- Task inputs
####################
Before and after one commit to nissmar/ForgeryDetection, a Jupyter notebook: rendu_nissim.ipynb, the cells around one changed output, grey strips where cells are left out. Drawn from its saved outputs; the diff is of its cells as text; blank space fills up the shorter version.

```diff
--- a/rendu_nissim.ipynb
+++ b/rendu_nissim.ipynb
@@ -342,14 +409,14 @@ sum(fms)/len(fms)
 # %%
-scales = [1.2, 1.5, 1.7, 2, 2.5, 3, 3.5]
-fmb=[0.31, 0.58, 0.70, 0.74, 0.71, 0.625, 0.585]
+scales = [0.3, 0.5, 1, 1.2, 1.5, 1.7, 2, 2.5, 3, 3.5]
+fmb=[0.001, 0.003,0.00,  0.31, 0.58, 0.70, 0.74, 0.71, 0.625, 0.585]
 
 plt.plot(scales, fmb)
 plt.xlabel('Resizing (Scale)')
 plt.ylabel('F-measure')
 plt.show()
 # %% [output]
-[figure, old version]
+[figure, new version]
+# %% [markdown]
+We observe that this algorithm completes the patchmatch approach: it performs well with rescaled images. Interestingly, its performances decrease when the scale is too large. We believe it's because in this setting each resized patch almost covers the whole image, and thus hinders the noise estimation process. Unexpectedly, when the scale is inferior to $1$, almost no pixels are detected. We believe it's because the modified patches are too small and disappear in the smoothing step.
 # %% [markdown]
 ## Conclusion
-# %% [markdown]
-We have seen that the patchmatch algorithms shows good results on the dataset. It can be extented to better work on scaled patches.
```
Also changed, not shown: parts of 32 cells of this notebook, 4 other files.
####################
- Task brief
Please go through the data above and copy every line that has the word "version".

- Your response
Before and after one commit to nissmar/ForgeryDetection, a Jupyter notebook: rendu_nissim.ipynb, the cells around one changed output, grey strips where cells are left out. Drawn from its saved outputs; the diff is of its cells as text; blank space fills up the shorter version.
-[figure, old version]
+[figure, new version]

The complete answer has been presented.